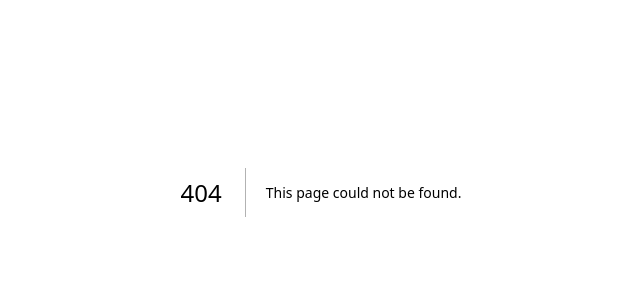
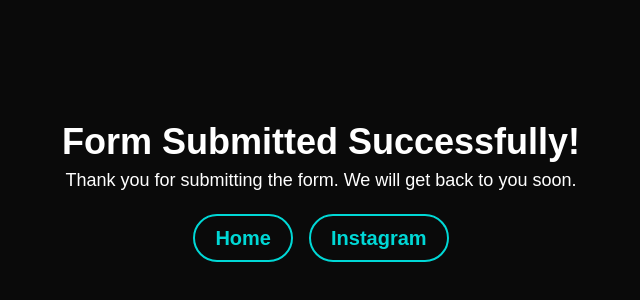
Before and after one commit to kanwarnoor/ardentco, a Next.js app: page /healthcare/success in a window 1280 px wide. Before the commit this address had no page. Shown: the part 208-508 px from the top of the page, without its empty margins (319-959 px from the left). Built offline with nearby package versions, Linux system fonts and the light colour scheme; a web font is replaced by a local one.

Commit message:
success page

```diff
--- a/src/app/components/BigTwo.tsx
+++ b/src/app/components/BigTwo.tsx
@@ -56,6 +56,8 @@ export default function BigTwo({ realestate, healthcare }: BigTwoProps) {
         success: false,
       });
     }
+
+    window.location.href = healthcare ? "/healthcare/success" : "realestate/success";
 
     setFormData({
       ...formData,
--- /dev/null
+++ b/src/app/healthcare/success/layout.tsx
@@ -0,0 +1,36 @@
+import Script from "next/script";
+
+export const metadata = {
+  title: "Success",
+  description: "Successfully submitted the form",
+};
+
+export default function RootLayout({
+  children,
+}: {
+  children: React.ReactNode;
+}) {
+  return (
+    <html lang="en">
+      {/* Google Analytics Script */}
+
+      {/* <Script
+        async
+        src="https://www.googletagmanager.com/gtag/js?id=AW-17389056295"
+      ></Script> */}
+      <head>
+        <Script id="google-analytics-success">
+          {`
+  gtag('event', 'conversion', {
+      'send_to': 'AW-17389056295/4JMxCJzAy_caEKfi3-NA',
+      'value': 1.0,
+      'currency': 'INR'
+  });
+  `}
+        </Script>
+      </head>
+
+      <body>{children}</body>
+    </html>
+  );
+}
--- /dev/null
+++ b/src/app/healthcare/success/page.tsx
@@ -0,0 +1,63 @@
+"use client";
+
+import React from "react";
+import Script from "next/script";
+
+import Button from "@/app/components/ui/button";
+
+export default function Page() {
+  // const [count, setCount] = useState(10);
+
+  // useEffect(() => {
+  //   const interval = setInterval(() => {
+  //     setCount((prev) => prev - 1);
+  //   }, 1000);
+
+  //   if (count === 0) {
+  //     redirect("/");
+  //   }
+
+  //   return () => clearInterval(interval);
+  // }, [count]);
+
+  return (
+    <>
+      <Script id="google-analytics-success">
+        {`
+  gtag('event', 'conversion', {
+      'send_to': 'AW-17389056295/4JMxCJzAy_caEKfi3-NA',
+      'value': 1.0,
+      'currency': 'INR'
+  });
+  `}
+      </Script>
+      <Script id="message">
+        {`
+          console.log("nigga");
+        `}
+      </Script>
+
+      <div className="w-screen h-screen flex flex-col justify-center items-center bg-neutral-950 text-white">
+        <h1 className="flex md:text-4xl text-2xl font-bold">
+          Form Submitted Successfully!
+        </h1>
+        <p className="md:text-lg text-xs mb-5 mt-1">
+          Thank you for submitting the form. We will get back to you soon.
+        </p>
+        {/* <p className="md:text-base text-xs mb-5 text-white/50">
+        Auto redirecting to home page in{" "}
+        <span className="text-ardent">{count}</span> seconds
+      </p>
+       */}
+        <div className="flex gap-4">
+          <Button buttonTxt="Home" link="/" />
+          <Button
+            buttonTxt="Instagram"
+            target="_blank"
+            link="https://www.instagram.com/_ardentco._/"
+          />
+        </div>
+      </div>
+    </>
+  );
+}
--- /dev/null
+++ b/src/app/realestate/success/layout.tsx
@@ -0,0 +1,36 @@
+import Script from "next/script";
+
+export const metadata = {
+  title: "Success",
+  description: "Successfully submitted the form",
+};
+
+export default function RootLayout({
+  children,
+}: {
+  children: React.ReactNode;
+}) {
+  return (
+    <html lang="en">
+      {/* Google Analytics Script */}
+
+      {/* <Script
+        async
+        src="https://www.googletagmanager.com/gtag/js?id=AW-17389056295"
+      ></Script> */}
+      <head>
+        <Script id="google-analytics-success">
+          {`
+  gtag('event', 'conversion', {
+      'send_to': 'AW-17389056295/4JMxCJzAy_caEKfi3-NA',
+      'value': 1.0,
+      'currency': 'INR'
+  });
+  `}
+        </Script>
+      </head>
+
+      <body>{children}</body>
+    </html>
+  );
+}
--- /dev/null
+++ b/src/app/realestate/success/page.tsx
@@ -0,0 +1,63 @@
+"use client";
+
+import React from "react";
+import Script from "next/script";
+
+import Button from "@/app/components/ui/button";
+
+export default function Page() {
+  // const [count, setCount] = useState(10);
+
+  // useEffect(() => {
+  //   const interval = setInterval(() => {
+  //     setCount((prev) => prev - 1);
+  //   }, 1000);
+
+  //   if (count === 0) {
+  //     redirect("/");
+  //   }
+
+  //   return () => clearInterval(interval);
+  // }, [count]);
+
+  return (
+    <>
+      <Script id="google-analytics-success">
+        {`
+  gtag('event', 'conversion', {
+      'send_to': 'AW-17389056295/4JMxCJzAy_caEKfi3-NA',
+      'value': 1.0,
+      'currency': 'INR'
+  });
+  `}
+      </Script>
+      <Script id="message">
+        {`
+          console.log("nigga");
+        `}
+      </Script>
+
+      <div className="w-screen h-screen flex flex-col justify-center items-center bg-neutral-950 text-white">
+        <h1 className="flex md:text-4xl text-2xl font-bold">
+          Form Submitted Successfully!
+        </h1>
+        <p className="md:text-lg text-xs mb-5 mt-1">
+          Thank you for submitting the form. We will get back to you soon.
+        </p>
+        {/* <p className="md:text-base text-xs mb-5 text-white/50">
+        Auto redirecting to home page in{" "}
+        <span className="text-ardent">{count}</span> seconds
+      </p>
+       */}
+        <div className="flex gap-4">
+          <Button buttonTxt="Home" link="/" />
+          <Button
+            buttonTxt="Instagram"
+            target="_blank"
+            link="https://www.instagram.com/_ardentco._/"
+          />
+        </div>
+      </div>
+    </>
+  );
+}
```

▸ **Prompt**
A faithful copy of the data above is wanted, with every image left out.

▸ **Your solution**
Before and after one commit to kanwarnoor/ardentco, a Next.js app: page /healthcare/success in a window 1280 px wide. Before the commit this address had no page. Shown: the part 208-508 px from the top of the page, without its empty margins (319-959 px from the left). Built offline with nearby package versions, Linux system fonts and the light colour scheme; a web font is replaced by a local one.

Commit message:
success page

```diff
--- a/src/app/components/BigTwo.tsx
+++ b/src/app/components/BigTwo.tsx
@@ -56,6 +56,8 @@ export default function BigTwo({ realestate, healthcare }: BigTwoProps) {
         success: false,
       });
     }
+
+    window.location.href = healthcare ? "/healthcare/success" : "realestate/success";
 
     setFormData({
       ...formData,
--- /dev/null
+++ b/src/app/healthcare/success/layout.tsx
@@ -0,0 +1,36 @@
+import Script from "next/script";
+
+export const metadata = {
+  title: "Success",
+  description: "Successfully submitted the form",
+};
+
+export default function RootLayout({
+  children,
+}: {
+  children: React.ReactNode;
+}) {
+  return (
+    <html lang="en">
+      {/* Google Analytics Script */}
+
+      {/* <Script
+        async
+        src="https://www.googletagmanager.com/gtag/js?id=AW-17389056295"
+      ></Script> */}
+      <head>
+        <Script id="google-analytics-success">
+          {`
+  gtag('event', 'conversion', {
+      'send_to': 'AW-17389056295/4JMxCJzAy_caEKfi3-NA',
+      'value': 1.0,
+      'currency': 'INR'
+  });
+  `}
+        </Script>
+      </head>
+
+      <body>{children}</body>
+    </html>
+  );
+}
--- /dev/null
+++ b/src/app/healthcare/success/page.tsx
@@ -0,0 +1,63 @@
+"use client";
+
+import React from "react";
+import Script from "next/script";
+
+import Button from "@/app/components/ui/button";
+
+export default function Page() {
+  // const [count, setCount] = useState(10);
+
+  // useEffect(() => {
+  //   const interval = setInterval(() => {
+  //     setCount((prev) => prev - 1);
+  //   }, 1000);
+
+  //   if (count === 0) {
+  //     redirect("/");
+  //   }
+
+  //   return () => clearInterval(interval);
+  // }, [count]);
+
+  return (
+    <>
+      <Script id="google-analytics-success">
+        {`
+  gtag('event', 'conversion', {
+      'send_to': 'AW-17389056295/4JMxCJzAy_caEKfi3-NA',
+      'value': 1.0,
+      'currency': 'INR'
+  });
+  `}
+      </Script>
+      <Script id="message">
+        {`
+          console.log("nigga");
+        `}
+      </Script>
+
+      <div className="w-screen h-screen flex flex-col justify-center items-center bg-neutral-950 text-white">
+        <h1 className="flex md:text-4xl text-2xl font-bold">
+          Form Submitted Successfully!
+        </h1>
+        <p className="md:text-lg text-xs mb-5 mt-1">
+          Thank you for submitting the form. We will get back to you soon.
+        </p>
+        {/* <p className="md:text-base text-xs mb-5 text-white/50">
+        Auto redirecting to home page in{" "}
+        <span className="text-ardent">{count}</span> seconds
+      </p>
+       */}
+        <div className="flex gap-4">
+          <Button buttonTxt="Home" link="/" />
+          <Button
+            buttonTxt="Instagram"
+            target="_blank"
+            link="https://www.instagram.com/_ardentco._/"
+          />
+        </div>
+      </div>
+    </>
+  );
+}
--- /dev/null
+++ b/src/app/realestate/success/layout.tsx
@@ -0,0 +1,36 @@
+import Script from "next/script";
+
+export const metadata = {
+  title: "Success",
+  description: "Successfully submitted the form",
+};
+
+export default function RootLayout({
+  children,
+}: {
+  children: React.ReactNode;
+}) {
+  return (
+    <html lang="en">
+      {/* Google Analytics Script */}
+
+      {/* <Script
+        async
+        src="https://www.googletagmanager.com/gtag/js?id=AW-17389056295"
+      ></Script> */}
+      <head>
+        <Script id="google-analytics-success">
+          {`
+  gtag('event', 'conversion', {
+      'send_to': 'AW-17389056295/4JMxCJzAy_caEKfi3-NA',
+      'value': 1.0,
+      'currency': 'INR'
+  });
+  `}
+        </Script>
+      </head>
+
+      <body>{children}</body>
+    </html>
+  );
+}
--- /dev/null
+++ b/src/app/realestate/success/page.tsx
@@ -0,0 +1,63 @@
+"use client";
+
+import React from "react";
+import Script from "next/script";
+
+import Button from "@/app/components/ui/button";
+
+export default function Page() {
+  // const [count, setCount] = useState(10);
+
+  // useEffect(() => {
+  //   const interval = setInterval(() => {
+  //     setCount((prev) => prev - 1);
+  //   }, 1000);
+
+  //   if (count === 0) {
+  //     redirect("/");
+  //   }
+
+  //   return () => clearInterval(interval);
+  // }, [count]);
+
+  return (
+    <>
+      <Script id="google-analytics-success">
+        {`
+  gtag('event', 'conversion', {
+      'send_to': 'AW-17389056295/4JMxCJzAy_caEKfi3-NA',
+      'value': 1.0,
+      'currency': 'INR'
+  });
+  `}
+      </Script>
+      <Script id="message">
+        {`
+          console.log("nigga");
+        `}
+      </Script>
+
+      <div className="w-screen h-screen flex flex-col justify-center items-center bg-neutral-950 text-white">
+        <h1 className="flex md:text-4xl text-2xl font-bold">
+          Form Submitted Successfully!
+        </h1>
+        <p className="md:text-lg text-xs mb-5 mt-1">
+          Thank you for submitting the form. We will get back to you soon.
+        </p>
+        {/* <p className="md:text-base text-xs mb-5 text-white/50">
+        Auto redirecting to home page in{" "}
+        <span className="text-ardent">{count}</span> seconds
+      </p>
+       */}
+        <div className="flex gap-4">
+          <Button buttonTxt="Home" link="/" />
+          <Button
+            buttonTxt="Instagram"
+            target="_blank"
+            link="https://www.instagram.com/_ardentco._/"
+          />
+        </div>
+      </div>
+    </>
+  );
+}
```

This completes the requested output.